N.C. State and Infosys began a three-year collaboration this year to train some of its newest hires in the applications of data science, a field that N.C. State has made a name for itself nationally. The goal is to get new hires up to speed on the tech training they will need to work for Infosys, which helps build information and technology systems for companies around the world.
Infosys, a global technology consulting firm based in India, is currently ramping up its headcount in the area as part of its agreement with the state. It plans to hire 2,000 people in Wake County over the next five years.
The company is still in the early days of establishing its presence in Raleigh, and so far it has hired 770 people since the innovation hub opened, said Deverre Lierman, head of the U.S. Southeast region and the Raleigh Innovation Hub for Infosys. Though Lierman noted not all of those employees are based at the hub — some are based at clients’ offices where they are working on projects.
Partnering with the university to train its employees is critical in today’s job market, she said, adding that the company is aggressively recruiting from college campuses right now.
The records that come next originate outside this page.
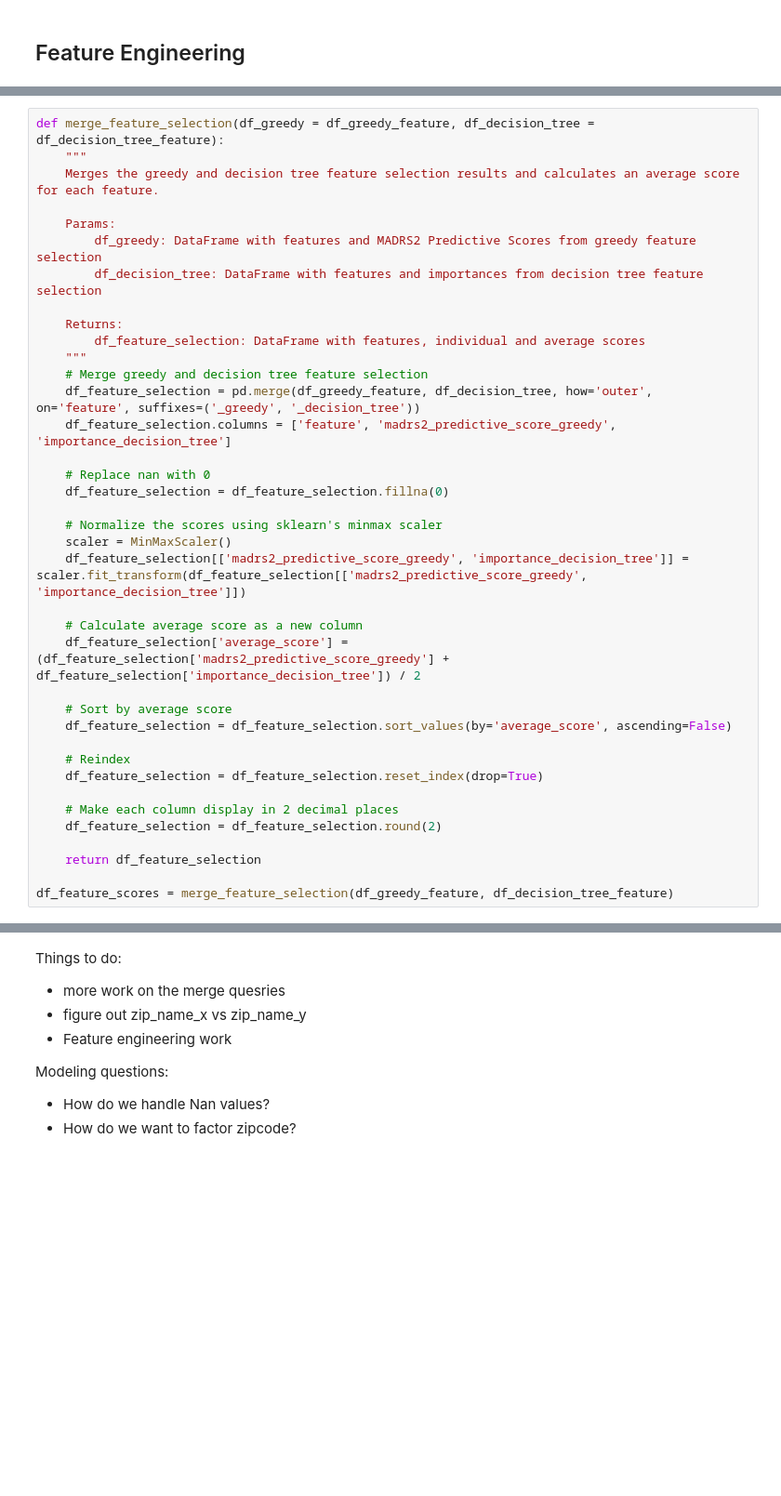
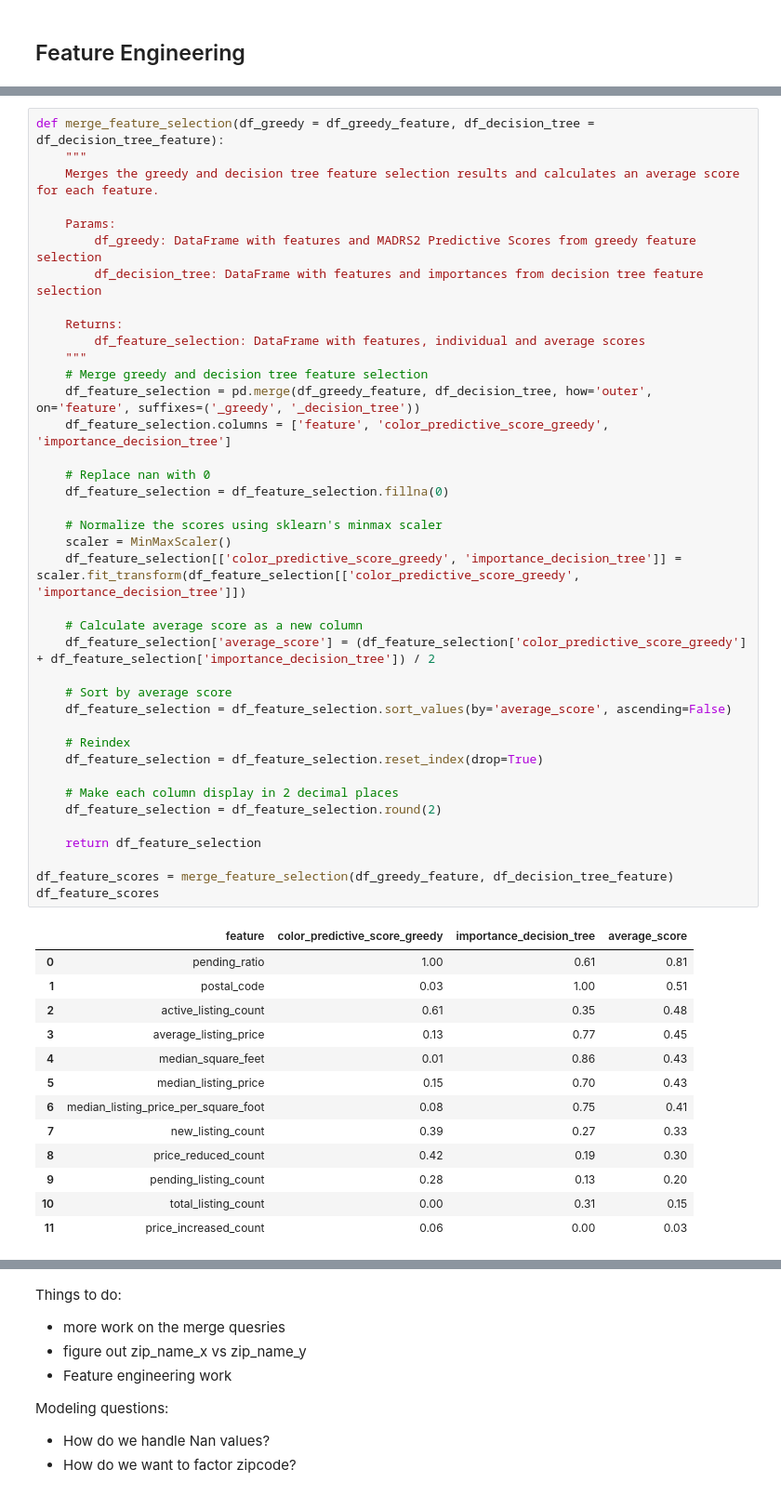
Before and after one commit to kkuc100/real_estate_analysis, a Jupyter notebook: Notebooks/leo_eda_realtor.ipynb, the cells around one changed output, grey strips where cells are left out. Shown at 93% size. Saved outputs shown, nothing was run; the diff lists cells and outputs as text; blank space fills up the shorter version.

```diff
--- a/Notebooks/leo_eda_realtor.ipynb
+++ b/Notebooks/leo_eda_realtor.ipynb
@@ -453,36 +540,51 @@ def merge_feature_selection(df_greedy = df_greedy_feature, df_decision_tree = df
     Params:
         df_greedy: DataFrame with features and MADRS2 Predictive Scores from greedy feature selection
         df_decision_tree: DataFrame with features and importances from decision tree feature selection
 
     Returns:
         df_feature_selection: DataFrame with features, individual and average scores
     """
     # Merge greedy and decision tree feature selection
     df_feature_selection = pd.merge(df_greedy_feature, df_decision_tree, how='outer', on='feature', suffixes=('_greedy', '_decision_tree'))
-    df_feature_selection.columns = ['feature', 'madrs2_predictive_score_greedy', 'importance_decision_tree']
+    df_feature_selection.columns = ['feature', 'color_predictive_score_greedy', 'importance_decision_tree']
 
     # Replace nan with 0
     df_feature_selection = df_feature_selection.fillna(0)
 
     # Normalize the scores using sklearn's minmax scaler
     scaler = MinMaxScaler()
-    df_feature_selection[['madrs2_predictive_score_greedy', 'importance_decision_tree']] = scaler.fit_transform(df_feature_selection[['madrs2_predictive_score_greedy', 'importance_decision_tree']])
+    df_feature_selection[['color_predictive_score_greedy', 'importance_decision_tree']] = scaler.fit_transform(df_feature_selection[['color_predictive_score_greedy', 'importance_decision_tree']])
 
     # Calculate average score as a new column
-    df_feature_selection['average_score'] = (df_feature_selection['madrs2_predictive_score_greedy'] + df_feature_selection['importance_decision_tree']) / 2
+    df_feature_selection['average_score'] = (df_feature_selection['color_predictive_score_greedy'] + df_feature_selection['importance_decision_tree']) / 2
 
     # Sort by average score
     df_feature_selection = df_feature_selection.sort_values(by='average_score', ascending=False)
 
     # Reindex
     df_feature_selection = df_feature_selection.reset_index(drop=True)
 
     # Make each column display in 2 decimal places
     df_feature_selection = df_feature_selection.round(2)
 
     return df_feature_selection
 
 df_feature_scores = merge_feature_selection(df_greedy_feature, df_decision_tree_feature)
+df_feature_scores
+# %% [output]
+|  | feature | color_predictive_score_greedy | importance_decision_tree | average_score |
+| 0 | pending_ratio | 1.00 | 0.61 | 0.81 |
+| 1 | postal_code | 0.03 | 1.00 | 0.51 |
+| 2 | active_listing_count | 0.61 | 0.35 | 0.48 |
+| 3 | average_listing_price | 0.13 | 0.77 | 0.45 |
+| 4 | median_square_feet | 0.01 | 0.86 | 0.43 |
+| 5 | median_listing_price | 0.15 | 0.70 | 0.43 |
+| 6 | median_listing_price_per_square_foot | 0.08 | 0.75 | 0.41 |
+| 7 | new_listing_count | 0.39 | 0.27 | 0.33 |
+| 8 | price_reduced_count | 0.42 | 0.19 | 0.30 |
+| 9 | pending_listing_count | 0.28 | 0.13 | 0.20 |
+| 10 | total_listing_count | 0.00 | 0.31 | 0.15 |
+| 11 | price_increased_count | 0.06 | 0.00 | 0.03 |
 # %%
 # Create new DataFrame with only the top 30 selected features
 def create_top_features_df(df, df_feature_scores=df_feature_scores, top_n=len(df_feature_scores)):
```
Also changed, not shown: parts of 18 cells of this notebook.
Infosys hired more than 1,200 campus recruits over the past year and expects to double that number this year, she said.
“The war for talent is on, and Infosys believes the answer to that is to create that talent,” Lierman said. “We are looking, of course, at college graduates with computer science degrees, but there are simply not enough of those, so we are looking across all of STEM and even liberal arts majors, where there is interest in pursuing technology.
“We will take those hires and train them — so we are investing in the creation of that talent. It’s the only way we can get it done.”
And that is where N.C. State comes in.
The collaboration with N.C. State will draw university faculty together with Infosys employees to provide training in foundational data science skills such as statistics, data visualization, machine learning and programming in Python. At least 150 new employees are expected to take part in the training, though the company said it would be open to expanding the partnership if it is successful.
This isn’t the first time that N.C. State has contracted with a local corporation to provide training, said Daniel McGurrin, the director of N.C. State Executive Education, in an interview. He said in recent years the company has also worked with Cisco and MetLife, both companies with large presences in the Triangle, to train employees.
The training is not just a good thing for the companies, but also for the future earning potential of the workers that participate.
“There’s definitely the case that any kind of development program makes an employee more valuable,” said McGurrin, whose executive training program has been around since 2009. “The training is mostly about making Infosys stronger, but it will likely create some opportunities for companies to recruit away (new talent). We saw the same thing with Cisco. We have been working with them for five years, and one thing they work on internally is how do we retain these employees because they now have more attractive skills.”
McGurrin said the demand for N.C. State’s educational services, especially in the realms of data science, has increased in recent years, especially among small and mid-size companies. The companies pay NC State for the training but neither Infosys or State disclosed the terms of their deal. McGurrin said the goal is not for the university “to make a ton of money.”
The program costs a company around $20,000 per student — a fee that includes lodging, partial salary and benefits, a spokeswoman for the university said. Approximately 25 percent of the cost goes to N.C. State for the skills training.
Typically, the university has worked mainly with larger corporations, but it is currently working on an online training program that smaller companies can use to train employees, McGurrin said.
The program is also just another item that the state and Wake County can use to pitch to companies considering moving to the area.
“The Raleigh Chamber and Wake Tech were really effective at bringing Infosys to the area, and they also brought us into the conversation very early,” McGurring said. “We also partnered with them in the background on MetLife.”